### Exercise details
Reply with one number: the count of lines in the records below that hold "documents".

(Content revision data)
****************************************

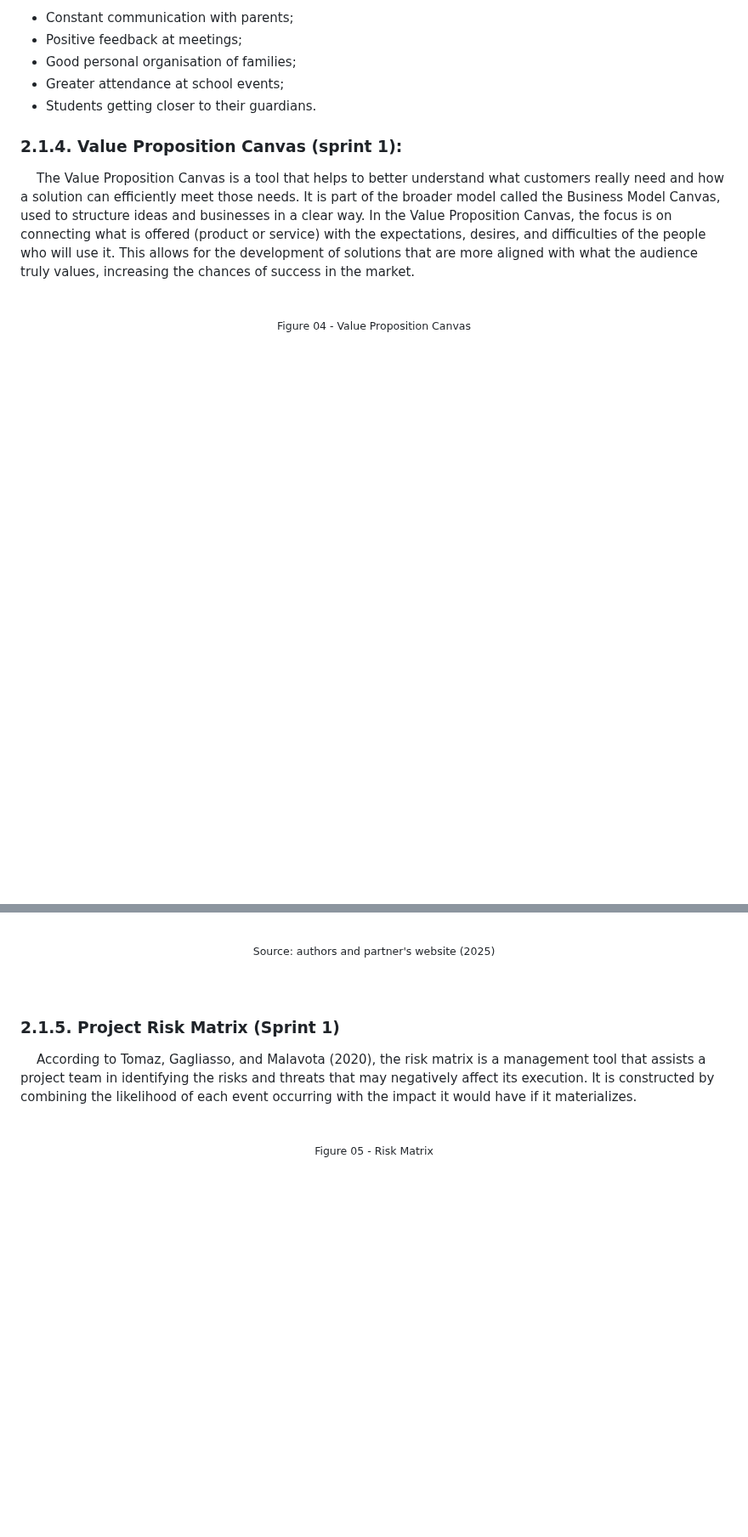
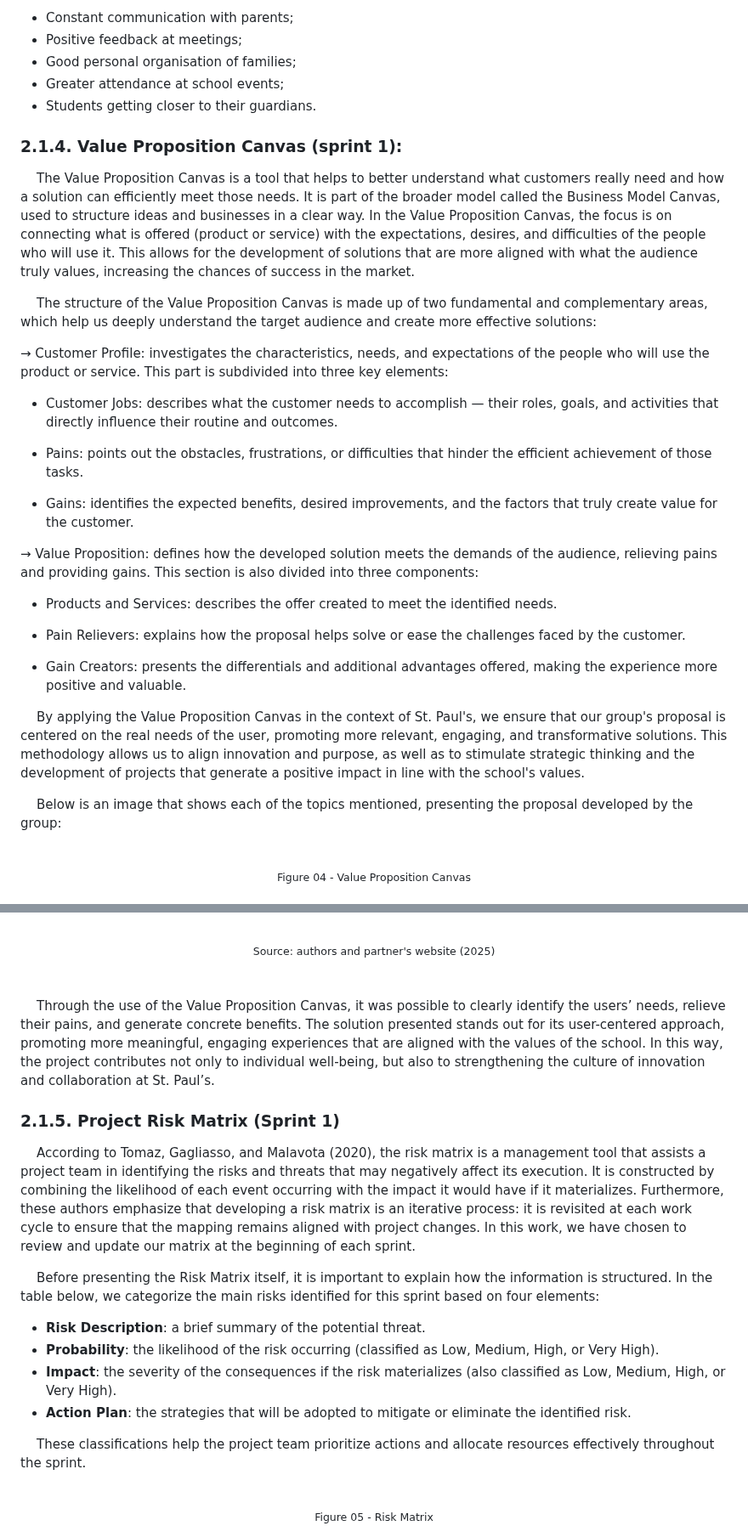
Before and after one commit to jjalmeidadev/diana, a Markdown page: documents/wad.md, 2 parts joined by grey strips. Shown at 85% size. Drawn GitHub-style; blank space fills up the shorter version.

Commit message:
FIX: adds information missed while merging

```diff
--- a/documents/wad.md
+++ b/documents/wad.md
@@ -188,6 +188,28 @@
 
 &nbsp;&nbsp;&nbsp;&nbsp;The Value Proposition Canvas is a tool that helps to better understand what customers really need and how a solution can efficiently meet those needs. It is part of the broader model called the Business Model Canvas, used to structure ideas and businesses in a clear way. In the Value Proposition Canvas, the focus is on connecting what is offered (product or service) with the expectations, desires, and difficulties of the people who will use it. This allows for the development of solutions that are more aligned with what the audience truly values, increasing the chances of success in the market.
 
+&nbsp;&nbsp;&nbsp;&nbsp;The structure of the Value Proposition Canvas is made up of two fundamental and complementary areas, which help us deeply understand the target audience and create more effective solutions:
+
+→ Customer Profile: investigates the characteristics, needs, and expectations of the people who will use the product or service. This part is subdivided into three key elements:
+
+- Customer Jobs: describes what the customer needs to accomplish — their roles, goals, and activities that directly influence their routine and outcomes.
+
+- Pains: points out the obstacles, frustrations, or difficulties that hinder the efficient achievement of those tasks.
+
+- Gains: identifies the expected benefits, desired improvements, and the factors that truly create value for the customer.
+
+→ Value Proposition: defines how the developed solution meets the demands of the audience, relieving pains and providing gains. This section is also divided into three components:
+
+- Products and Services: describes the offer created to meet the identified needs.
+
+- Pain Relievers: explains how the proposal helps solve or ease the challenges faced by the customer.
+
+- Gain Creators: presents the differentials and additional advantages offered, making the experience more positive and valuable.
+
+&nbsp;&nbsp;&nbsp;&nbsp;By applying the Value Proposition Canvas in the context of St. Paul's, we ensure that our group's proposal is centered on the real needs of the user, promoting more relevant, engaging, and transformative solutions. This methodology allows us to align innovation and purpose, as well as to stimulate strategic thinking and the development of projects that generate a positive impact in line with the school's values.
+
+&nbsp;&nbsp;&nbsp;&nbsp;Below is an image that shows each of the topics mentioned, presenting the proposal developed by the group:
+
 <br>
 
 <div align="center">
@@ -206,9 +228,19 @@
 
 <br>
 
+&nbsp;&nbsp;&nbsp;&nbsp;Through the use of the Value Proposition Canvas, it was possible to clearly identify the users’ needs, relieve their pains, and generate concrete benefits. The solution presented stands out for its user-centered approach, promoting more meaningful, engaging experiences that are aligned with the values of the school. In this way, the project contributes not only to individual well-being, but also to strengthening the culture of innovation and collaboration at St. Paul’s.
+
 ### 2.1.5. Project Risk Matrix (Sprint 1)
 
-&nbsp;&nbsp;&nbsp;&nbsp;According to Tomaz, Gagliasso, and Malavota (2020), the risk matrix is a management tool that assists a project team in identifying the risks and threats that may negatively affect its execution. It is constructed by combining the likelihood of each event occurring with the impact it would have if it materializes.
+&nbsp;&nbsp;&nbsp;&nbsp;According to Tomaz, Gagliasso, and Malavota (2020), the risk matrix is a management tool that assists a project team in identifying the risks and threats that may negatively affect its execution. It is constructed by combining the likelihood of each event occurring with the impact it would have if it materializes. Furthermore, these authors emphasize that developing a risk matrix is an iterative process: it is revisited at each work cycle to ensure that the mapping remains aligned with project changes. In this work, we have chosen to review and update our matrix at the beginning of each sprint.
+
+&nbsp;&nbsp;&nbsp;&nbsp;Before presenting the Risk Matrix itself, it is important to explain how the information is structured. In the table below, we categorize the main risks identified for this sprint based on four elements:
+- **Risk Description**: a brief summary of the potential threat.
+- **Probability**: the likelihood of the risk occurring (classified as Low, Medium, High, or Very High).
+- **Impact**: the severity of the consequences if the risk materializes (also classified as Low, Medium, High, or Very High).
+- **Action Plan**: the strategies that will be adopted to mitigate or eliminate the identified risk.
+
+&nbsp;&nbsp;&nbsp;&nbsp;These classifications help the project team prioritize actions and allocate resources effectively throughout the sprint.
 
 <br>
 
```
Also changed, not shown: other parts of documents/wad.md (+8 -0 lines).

****************************************

### Task output
4